What you will do: In the records that come next, find every line with "None". Return those lines.

(Itemized modification records)
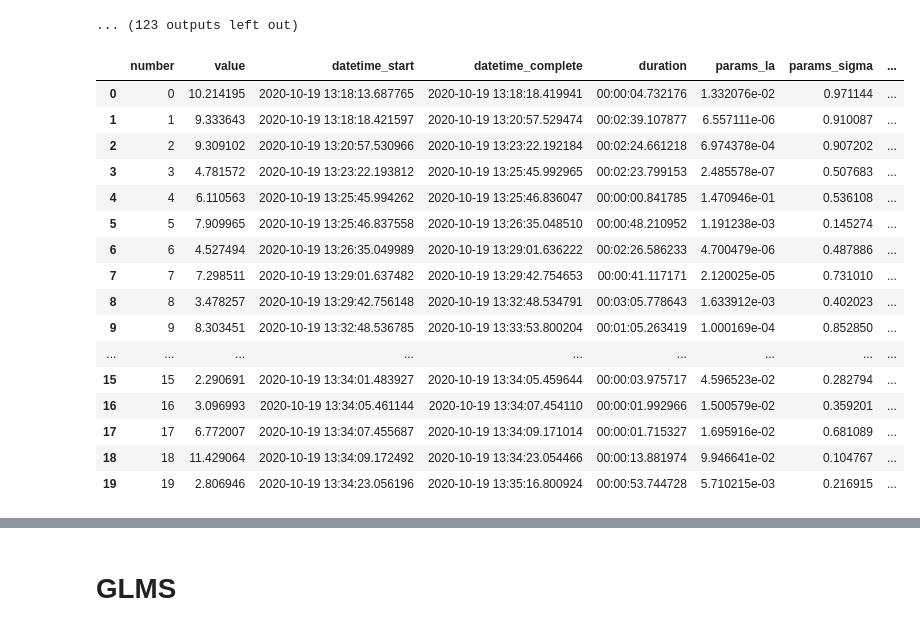
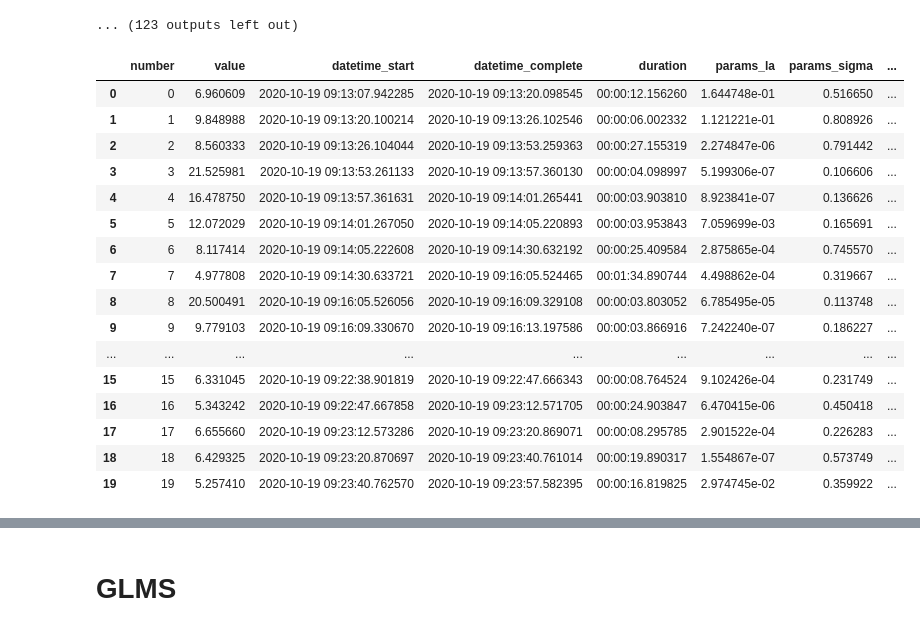
Before and after one commit to umarteau/non_negative_model, a Jupyter notebook: npm_nnf/density_estimation/Density_experimentsHD2.ipynb, the cells around one changed output, grey strips where cells are left out. Saved outputs shown, nothing was run; the diff lists cells and outputs as text; code cells hidden in the pictures.

```diff
--- a/npm_nnf/density_estimation/Density_experimentsHD2.ipynb
+++ b/npm_nnf/density_estimation/Density_experimentsHD2.ipynb
@@ -406,26 +436,25 @@ Finished after 18440 iterations
 [figure]
 ... (123 outputs left out)
 # %%
-version = None
-df,best_params,aux = utils_train.get_results(save_path+'_option3',model = model,version = version)
+df,best_params,aux = utils_train.get_results(save_path+'_option2',model = model,version = None)
 display(df)
 # %% [output]
 |  | number | value | datetime_start | datetime_complete | duration | params_la | params_sigma | ... |
-| 0 | 0 | 10.214195 | 2020-10-19 13:18:13.687765 | 2020-10-19 13:18:18.419941 | 00:00:04.732176 | 1.332076e-02 | 0.971144 | ... |
-| 1 | 1 | 9.333643 | 2020-10-19 13:18:18.421597 | 2020-10-19 13:20:57.529474 | 00:02:39.107877 | 6.557111e-06 | 0.910087 | ... |
-| 2 | 2 | 9.309102 | 2020-10-19 13:20:57.530966 | 2020-10-19 13:23:22.192184 | 00:02:24.661218 | 6.974378e-04 | 0.907202 | ... |
-| 3 | 3 | 4.781572 | 2020-10-19 13:23:22.193812 | 2020-10-19 13:25:45.992965 | 00:02:23.799153 | 2.485578e-07 | 0.507683 | ... |
-| 4 | 4 | 6.110563 | 2020-10-19 13:25:45.994262 | 2020-10-19 13:25:46.836047 | 00:00:00.841785 | 1.470946e-01 | 0.536108 | ... |
-| 5 | 5 | 7.909965 | 2020-10-19 13:25:46.837558 | 2020-10-19 13:26:35.048510 | 00:00:48.210952 | 1.191238e-03 | 0.145274 | ... |
-| 6 | 6 | 4.527494 | 2020-10-19 13:26:35.049989 | 2020-10-19 13:29:01.636222 | 00:02:26.586233 | 4.700479e-06 | 0.487886 | ... |
-| 7 | 7 | 7.298511 | 2020-10-19 13:29:01.637482 | 2020-10-19 13:29:42.754653 | 00:00:41.117171 | 2.120025e-05 | 0.731010 | ... |
-| 8 | 8 | 3.478257 | 2020-10-19 13:29:42.756148 | 2020-10-19 13:32:48.534791 | 00:03:05.778643 | 1.633912e-03 | 0.402023 | ... |
-| 9 | 9 | 8.303451 | 2020-10-19 13:32:48.536785 | 2020-10-19 13:33:53.800204 | 00:01:05.263419 | 1.000169e-04 | 0.852850 | ... |
+| 0 | 0 | 6.960609 | 2020-10-19 09:13:07.942285 | 2020-10-19 09:13:20.098545 | 00:00:12.156260 | 1.644748e-01 | 0.516650 | ... |
+| 1 | 1 | 9.848988 | 2020-10-19 09:13:20.100214 | 2020-10-19 09:13:26.102546 | 00:00:06.002332 | 1.121221e-01 | 0.808926 | ... |
+| 2 | 2 | 8.560333 | 2020-10-19 09:13:26.104044 | 2020-10-19 09:13:53.259363 | 00:00:27.155319 | 2.274847e-06 | 0.791442 | ... |
+| 3 | 3 | 21.525981 | 2020-10-19 09:13:53.261133 | 2020-10-19 09:13:57.360130 | 00:00:04.098997 | 5.199306e-07 | 0.106606 | ... |
+| 4 | 4 | 16.478750 | 2020-10-19 09:13:57.361631 | 2020-10-19 09:14:01.265441 | 00:00:03.903810 | 8.923841e-07 | 0.136626 | ... |
+| 5 | 5 | 12.072029 | 2020-10-19 09:14:01.267050 | 2020-10-19 09:14:05.220893 | 00:00:03.953843 | 7.059699e-03 | 0.165691 | ... |
+| 6 | 6 | 8.117414 | 2020-10-19 09:14:05.222608 | 2020-10-19 09:14:30.632192 | 00:00:25.409584 | 2.875865e-04 | 0.745570 | ... |
+| 7 | 7 | 4.977808 | 2020-10-19 09:14:30.633721 | 2020-10-19 09:16:05.524465 | 00:01:34.890744 | 4.498862e-04 | 0.319667 | ... |
+| 8 | 8 | 20.500491 | 2020-10-19 09:16:05.526056 | 2020-10-19 09:16:09.329108 | 00:00:03.803052 | 6.785495e-05 | 0.113748 | ... |
+| 9 | 9 | 9.779103 | 2020-10-19 09:16:09.330670 | 2020-10-19 09:16:13.197586 | 00:00:03.866916 | 7.242240e-07 | 0.186227 | ... |
 | ... | ... | ... | ... | ... | ... | ... | ... | ... |
-| 15 | 15 | 2.290691 | 2020-10-19 13:34:01.483927 | 2020-10-19 13:34:05.459644 | 00:00:03.975717 | 4.596523e-02 | 0.282794 | ... |
-| 16 | 16 | 3.096993 | 2020-10-19 13:34:05.461144 | 2020-10-19 13:34:07.454110 | 00:00:01.992966 | 1.500579e-02 | 0.359201 | ... |
-| 17 | 17 | 6.772007 | 2020-10-19 13:34:07.455687 | 2020-10-19 13:34:09.171014 | 00:00:01.715327 | 1.695916e-02 | 0.681089 | ... |
-| 18 | 18 | 11.429064 | 2020-10-19 13:34:09.172492 | 2020-10-19 13:34:23.054466 | 00:00:13.881974 | 9.946641e-02 | 0.104767 | ... |
-| 19 | 19 | 2.806946 | 2020-10-19 13:34:23.056196 | 2020-10-19 13:35:16.800924 | 00:00:53.744728 | 5.710215e-03 | 0.216915 | ... |
+| 15 | 15 | 6.331045 | 2020-10-19 09:22:38.901819 | 2020-10-19 09:22:47.666343 | 00:00:08.764524 | 9.102426e-04 | 0.231749 | ... |
+| 16 | 16 | 5.343242 | 2020-10-19 09:22:47.667858 | 2020-10-19 09:23:12.571705 | 00:00:24.903847 | 6.470415e-06 | 0.450418 | ... |
+| 17 | 17 | 6.655660 | 2020-10-19 09:23:12.573286 | 2020-10-19 09:23:20.869071 | 00:00:08.295785 | 2.901522e-04 | 0.226283 | ... |
+| 18 | 18 | 6.429325 | 2020-10-19 09:23:20.870697 | 2020-10-19 09:23:40.761014 | 00:00:19.890317 | 1.554867e-07 | 0.573749 | ... |
+| 19 | 19 | 5.257410 | 2020-10-19 09:23:40.762570 | 2020-10-19 09:23:57.582395 | 00:00:16.819825 | 2.974745e-02 | 0.359922 | ... |
 # %%
 eta = 0
```
Also changed, not shown: parts of 11 cells of this notebook, 5 other files.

Answer to the exercise:
-version = None
+df,best_params,aux = utils_train.get_results(save_path+'_option2',model = model,version = None)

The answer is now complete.